__What you should do__. Write out each entry below exactly; the images do not belong in your copy.

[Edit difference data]
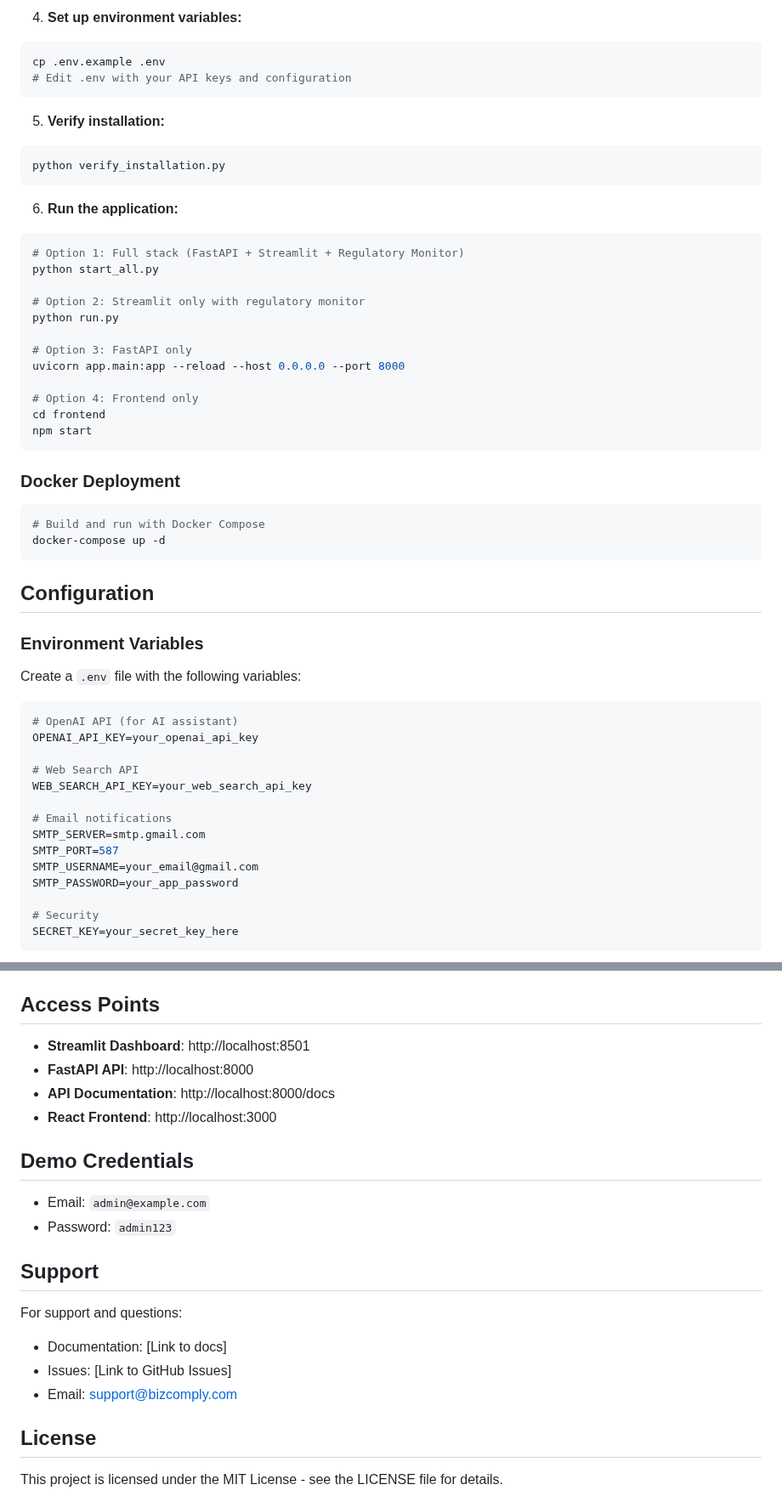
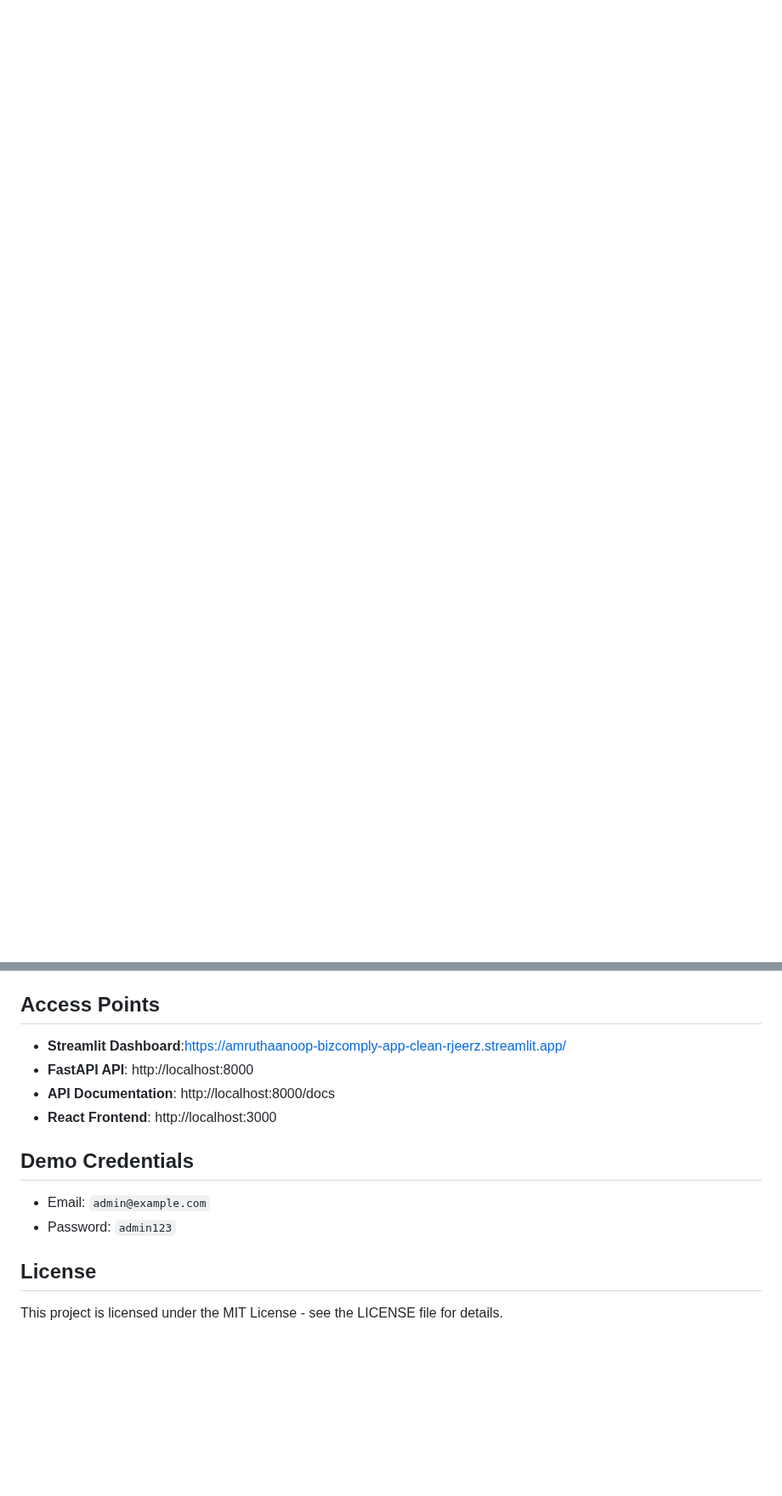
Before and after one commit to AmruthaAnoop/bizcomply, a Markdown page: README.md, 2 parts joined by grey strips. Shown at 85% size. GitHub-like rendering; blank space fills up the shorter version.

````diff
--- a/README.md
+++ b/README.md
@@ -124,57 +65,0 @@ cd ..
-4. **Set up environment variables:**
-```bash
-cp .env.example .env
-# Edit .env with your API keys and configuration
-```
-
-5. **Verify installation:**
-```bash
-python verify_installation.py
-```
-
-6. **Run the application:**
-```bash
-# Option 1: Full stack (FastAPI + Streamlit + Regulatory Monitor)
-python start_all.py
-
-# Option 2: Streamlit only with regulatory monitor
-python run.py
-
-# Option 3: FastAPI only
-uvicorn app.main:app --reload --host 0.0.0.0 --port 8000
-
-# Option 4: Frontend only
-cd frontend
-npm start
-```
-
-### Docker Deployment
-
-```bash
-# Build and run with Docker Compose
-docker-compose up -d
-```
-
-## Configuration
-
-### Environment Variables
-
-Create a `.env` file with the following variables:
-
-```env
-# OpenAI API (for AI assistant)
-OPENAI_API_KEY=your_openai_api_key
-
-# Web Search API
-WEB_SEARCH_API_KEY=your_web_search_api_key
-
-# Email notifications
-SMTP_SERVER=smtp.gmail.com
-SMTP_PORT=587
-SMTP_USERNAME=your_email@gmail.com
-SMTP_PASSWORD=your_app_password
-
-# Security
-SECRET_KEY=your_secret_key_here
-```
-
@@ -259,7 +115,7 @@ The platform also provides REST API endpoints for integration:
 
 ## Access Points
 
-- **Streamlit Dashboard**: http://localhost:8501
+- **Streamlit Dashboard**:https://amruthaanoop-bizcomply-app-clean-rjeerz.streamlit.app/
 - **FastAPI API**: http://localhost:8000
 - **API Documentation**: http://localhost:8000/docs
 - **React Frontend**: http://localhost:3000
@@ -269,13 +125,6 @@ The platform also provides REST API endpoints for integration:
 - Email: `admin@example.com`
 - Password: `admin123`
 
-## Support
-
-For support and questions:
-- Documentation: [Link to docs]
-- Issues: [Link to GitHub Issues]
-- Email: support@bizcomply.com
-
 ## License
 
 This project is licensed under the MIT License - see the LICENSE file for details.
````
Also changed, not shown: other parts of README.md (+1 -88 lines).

__Solved exercise__.
Before and after one commit to AmruthaAnoop/bizcomply, a Markdown page: README.md, 2 parts joined by grey strips. Shown at 85% size. GitHub-like rendering; blank space fills up the shorter version.

````diff
--- a/README.md
+++ b/README.md
@@ -124,57 +65,0 @@ cd ..
-4. **Set up environment variables:**
-```bash
-cp .env.example .env
-# Edit .env with your API keys and configuration
-```
-
-5. **Verify installation:**
-```bash
-python verify_installation.py
-```
-
-6. **Run the application:**
-```bash
-# Option 1: Full stack (FastAPI + Streamlit + Regulatory Monitor)
-python start_all.py
-
-# Option 2: Streamlit only with regulatory monitor
-python run.py
-
-# Option 3: FastAPI only
-uvicorn app.main:app --reload --host 0.0.0.0 --port 8000
-
-# Option 4: Frontend only
-cd frontend
-npm start
-```
-
-### Docker Deployment
-
-```bash
-# Build and run with Docker Compose
-docker-compose up -d
-```
-
-## Configuration
-
-### Environment Variables
-
-Create a `.env` file with the following variables:
-
-```env
-# OpenAI API (for AI assistant)
-OPENAI_API_KEY=your_openai_api_key
-
-# Web Search API
-WEB_SEARCH_API_KEY=your_web_search_api_key
-
-# Email notifications
-SMTP_SERVER=smtp.gmail.com
-SMTP_PORT=587
-SMTP_USERNAME=your_email@gmail.com
-SMTP_PASSWORD=your_app_password
-
-# Security
-SECRET_KEY=your_secret_key_here
-```
-
@@ -259,7 +115,7 @@ The platform also provides REST API endpoints for integration:
 
 ## Access Points
 
-- **Streamlit Dashboard**: http://localhost:8501
+- **Streamlit Dashboard**:https://amruthaanoop-bizcomply-app-clean-rjeerz.streamlit.app/
 - **FastAPI API**: http://localhost:8000
 - **API Documentation**: http://localhost:8000/docs
 - **React Frontend**: http://localhost:3000
@@ -269,13 +125,6 @@ The platform also provides REST API endpoints for integration:
 - Email: `admin@example.com`
 - Password: `admin123`
 
-## Support
-
-For support and questions:
-- Documentation: [Link to docs]
-- Issues: [Link to GitHub Issues]
-- Email: support@bizcomply.com
-
 ## License
 
 This project is licensed under the MIT License - see the LICENSE file for details.
````
Also changed, not shown: other parts of README.md (+1 -88 lines).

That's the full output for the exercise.